The problem is that the world is full of risk and almost completely unpredictable. Adaptability is the common solution to this common problem because it confers the amazing power of being able to live with risk and to deal with uncertainty. Just like fish living in shark-filled waters, birds migrating across hemispheres and immune cells fighting off viruses, human emergency responders, military officers, school teachers, CEOs and middle managers all need to be adaptable to deal with the fact that the world is always changing and never completely safe.

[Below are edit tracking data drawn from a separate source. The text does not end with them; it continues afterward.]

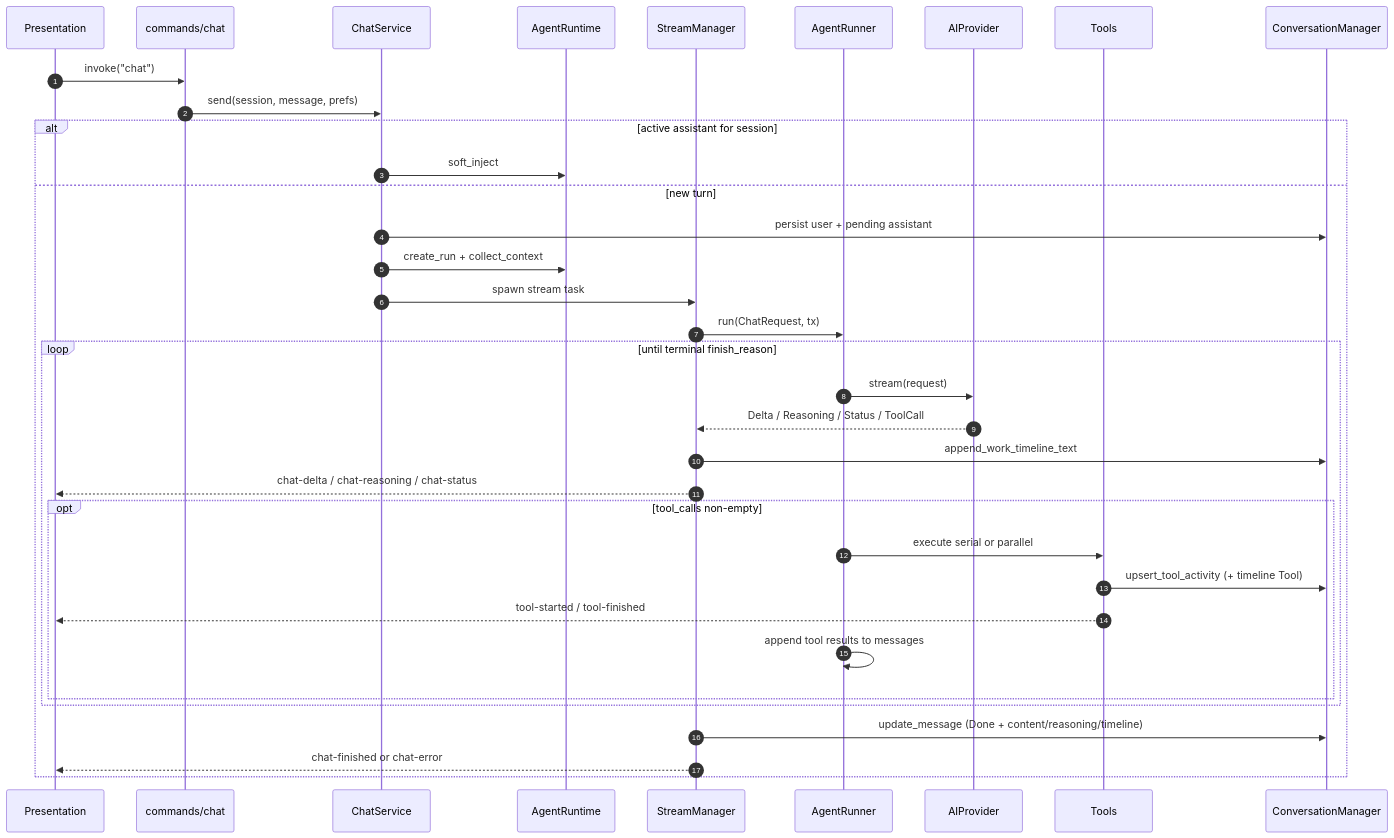
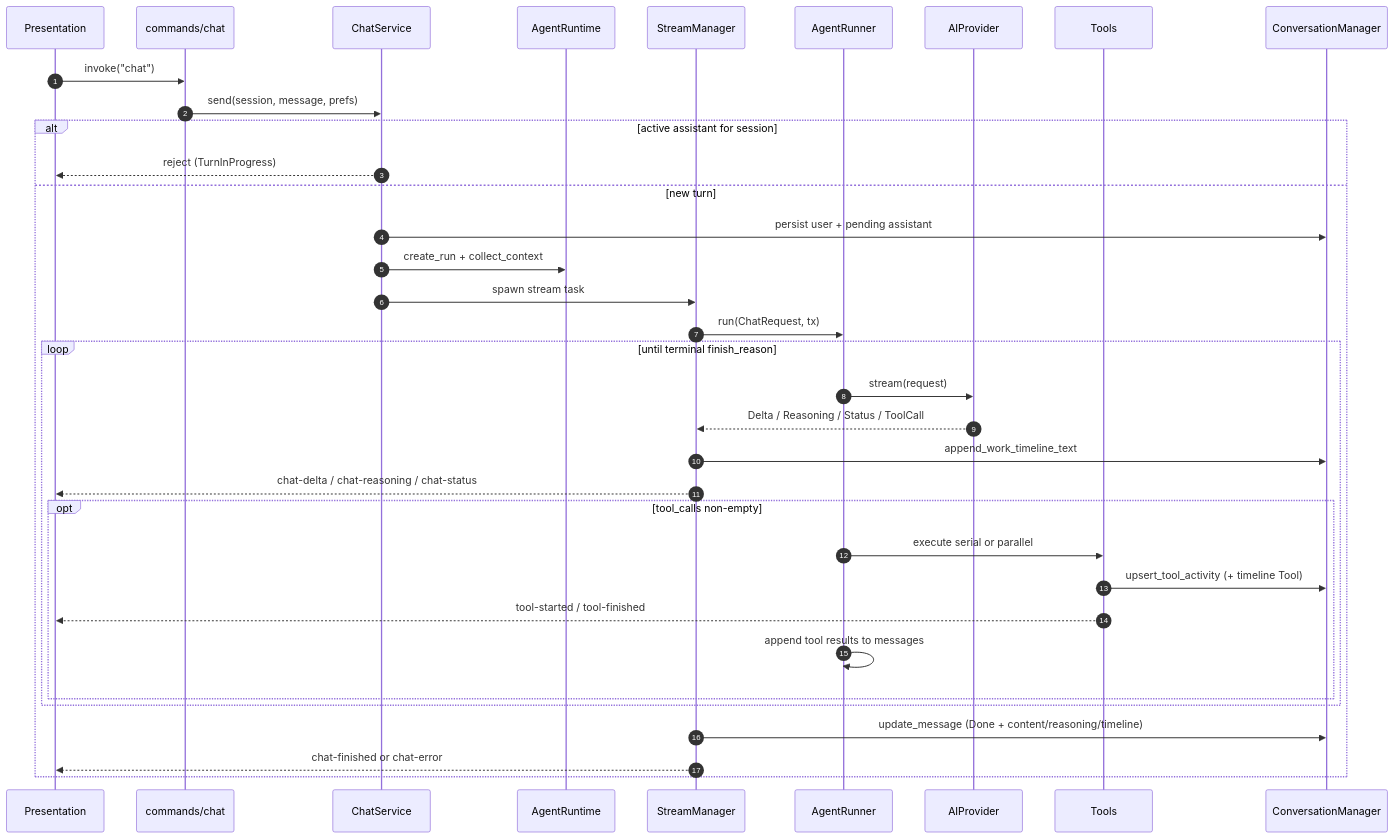
Before and after one commit to rururunu/Anya: the eighth of 18 diagrams in docs/architecture-overview.md, drawn with Mermaid. The commit also changed other lines of this file and 143 other files, not shown here.

````diff
--- a/docs/architecture-overview.md
+++ b/docs/architecture-overview.md
@@ -387,38 +387,38 @@
 ```mermaid
 sequenceDiagram
   autonumber
   participant FE as Presentation
   participant IPC as commands/chat
   participant CS as ChatService
   participant AR as AgentRuntime
   participant SM as StreamManager
   participant R as AgentRunner
   participant P as AIProvider
   participant T as Tools
   participant CM as ConversationManager
 
   FE->>IPC: invoke("chat")
   IPC->>CS: send(session, message, prefs)
   alt active assistant for session
-    CS->>AR: soft_inject
+    CS-->>FE: reject (TurnInProgress)
   else new turn
     CS->>CM: persist user + pending assistant
     CS->>AR: create_run + collect_context
     CS->>SM: spawn stream task
     SM->>R: run(ChatRequest, tx)
     loop until terminal finish_reason
       R->>P: stream(request)
       P-->>SM: Delta / Reasoning / Status / ToolCall
       SM->>CM: append_work_timeline_text
       SM-->>FE: chat-delta / chat-reasoning / chat-status
       opt tool_calls non-empty
         R->>T: execute serial or parallel
         T->>CM: upsert_tool_activity (+ timeline Tool)
         T-->>FE: tool-started / tool-finished
         R->>R: append tool results to messages
       end
     end
     SM->>CM: update_message (Done + content/reasoning/timeline)
     SM-->>FE: chat-finished or chat-error
   end
 ```
````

Certainly, all these groups of humans and their organizations are starting to talk about adaptability. But does adaptability really work, or is it just another corporate buzzword that will be peppered over PowerPoints for a few years and then replaced by a newer fad? Consider this: Adaptable biological organisms have thrived in a world of extreme and unpredictable risks for 3.5 billion years. Not even IBM has that kind of longevity. These organisms have also diversified into more than 10 million different species and covered the planet from the deepest to the highest to the wettest to the driest environments. Not even Google has that global reach. And because they have been fossilized, studied intently and still roam, grow and evolve on the Earth today, these organisms have collectively created a database of case studies on how to manage chaos and uncertainty, which is unmatched in any human archive, including the internet.

Three remarkable things exist about nature’s immense database. First, every single data point in this almost infinite natural database points to a way to be adaptable. Second, this knowledge base is completely open access. No one owns the IP, and no password is required to access it. Third, and most surprising, only a few creative companies, innovative managers and forward thinking organizations have made any attempt to query this database and to use its knowledge. When they have, they have been remarkably successful.



So, why isn’t the world’s best, free database on how to be adaptable being used by companies, government agencies and managers that desperately want to be more adaptable? The answer is because it is written in a code most people have forgotten how to read. A person cannot learn to read biology in a board room. And, when one spends too much time behind the confines of a computer screen, the natural world seems ever more distant – too complex and unfathomable to be understood, let alone be of immediate use.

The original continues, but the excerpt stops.